The answer is the first line of the listing and every line after it through the one containing "Above is the later version.", exact, with pictures removed.

- Provided data
• • • • •

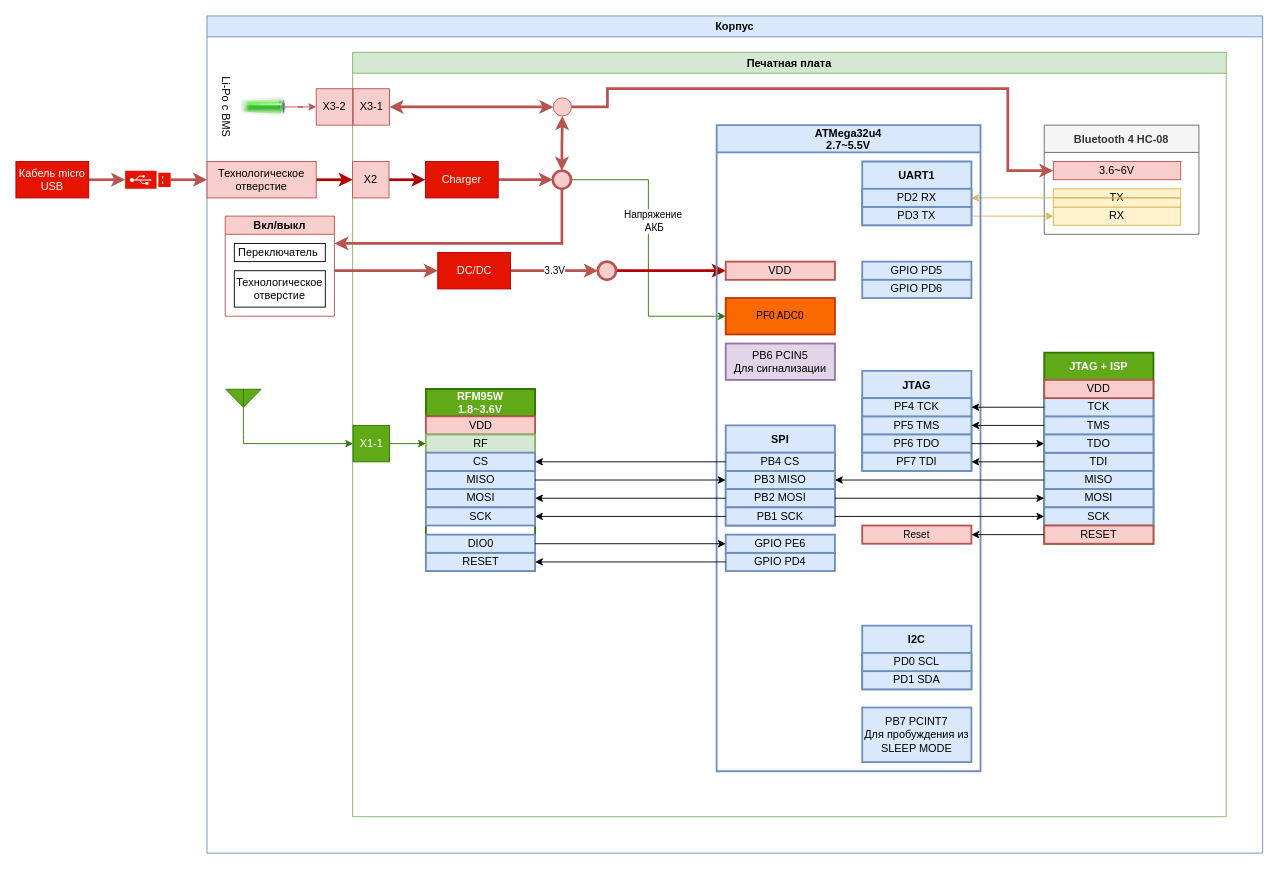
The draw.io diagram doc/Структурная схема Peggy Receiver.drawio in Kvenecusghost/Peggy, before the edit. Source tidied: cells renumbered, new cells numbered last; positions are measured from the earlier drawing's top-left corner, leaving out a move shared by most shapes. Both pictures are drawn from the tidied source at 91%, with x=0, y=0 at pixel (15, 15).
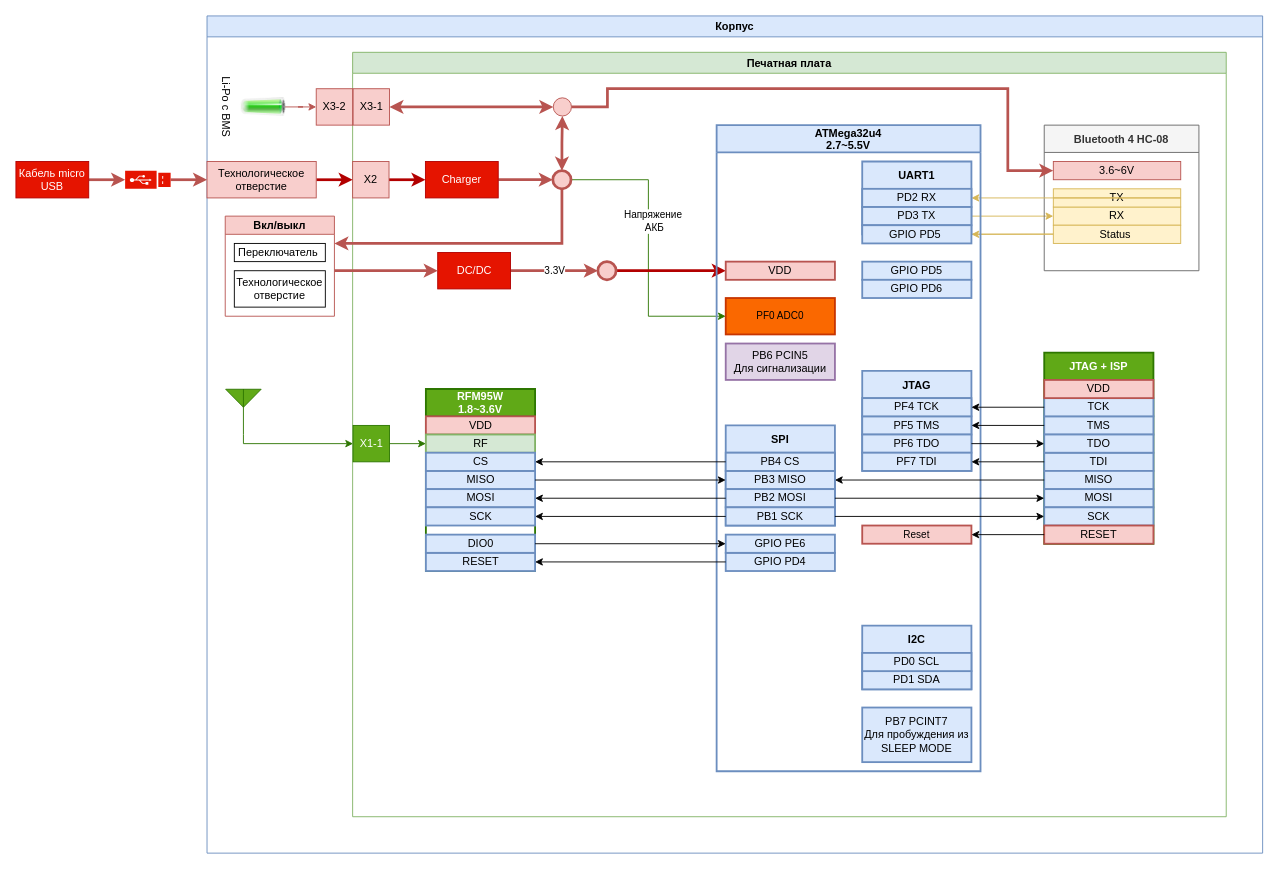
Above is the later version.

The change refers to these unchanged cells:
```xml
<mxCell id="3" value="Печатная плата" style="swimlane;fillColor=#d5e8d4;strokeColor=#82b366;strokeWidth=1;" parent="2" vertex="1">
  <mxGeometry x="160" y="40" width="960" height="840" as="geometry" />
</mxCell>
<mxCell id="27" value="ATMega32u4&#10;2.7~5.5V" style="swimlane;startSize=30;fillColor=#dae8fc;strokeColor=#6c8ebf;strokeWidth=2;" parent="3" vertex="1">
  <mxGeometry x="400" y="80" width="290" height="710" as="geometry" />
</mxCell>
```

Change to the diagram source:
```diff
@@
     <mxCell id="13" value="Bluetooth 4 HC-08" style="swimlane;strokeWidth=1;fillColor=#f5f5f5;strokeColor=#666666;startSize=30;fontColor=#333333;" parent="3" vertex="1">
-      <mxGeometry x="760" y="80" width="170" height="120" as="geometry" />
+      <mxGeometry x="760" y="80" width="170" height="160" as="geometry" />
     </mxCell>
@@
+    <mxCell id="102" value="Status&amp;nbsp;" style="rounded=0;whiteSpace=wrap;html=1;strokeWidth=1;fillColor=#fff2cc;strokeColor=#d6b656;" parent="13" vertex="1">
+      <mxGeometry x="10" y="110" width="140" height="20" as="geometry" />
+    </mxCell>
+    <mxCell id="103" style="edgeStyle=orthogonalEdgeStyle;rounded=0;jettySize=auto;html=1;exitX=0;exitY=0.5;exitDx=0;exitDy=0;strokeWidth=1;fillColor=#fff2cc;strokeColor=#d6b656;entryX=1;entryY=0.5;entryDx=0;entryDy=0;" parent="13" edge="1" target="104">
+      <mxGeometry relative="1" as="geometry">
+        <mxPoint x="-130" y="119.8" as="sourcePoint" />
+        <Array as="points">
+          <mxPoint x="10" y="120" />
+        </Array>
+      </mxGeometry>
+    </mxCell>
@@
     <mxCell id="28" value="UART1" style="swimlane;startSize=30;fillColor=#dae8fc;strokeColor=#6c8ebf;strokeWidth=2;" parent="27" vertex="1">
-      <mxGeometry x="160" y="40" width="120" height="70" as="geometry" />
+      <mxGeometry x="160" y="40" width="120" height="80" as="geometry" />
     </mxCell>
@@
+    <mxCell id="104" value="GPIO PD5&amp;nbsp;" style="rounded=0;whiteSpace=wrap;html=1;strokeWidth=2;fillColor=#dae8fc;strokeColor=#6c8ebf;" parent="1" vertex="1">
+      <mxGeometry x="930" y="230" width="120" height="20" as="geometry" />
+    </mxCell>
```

• • • • •

- Result
The draw.io diagram doc/Структурная схема Peggy Receiver.drawio in Kvenecusghost/Peggy, before the edit. Source tidied: cells renumbered, new cells numbered last; positions are measured from the earlier drawing's top-left corner, leaving out a move shared by most shapes. Both pictures are drawn from the tidied source at 91%, with x=0, y=0 at pixel (15, 15).
Above is the later version.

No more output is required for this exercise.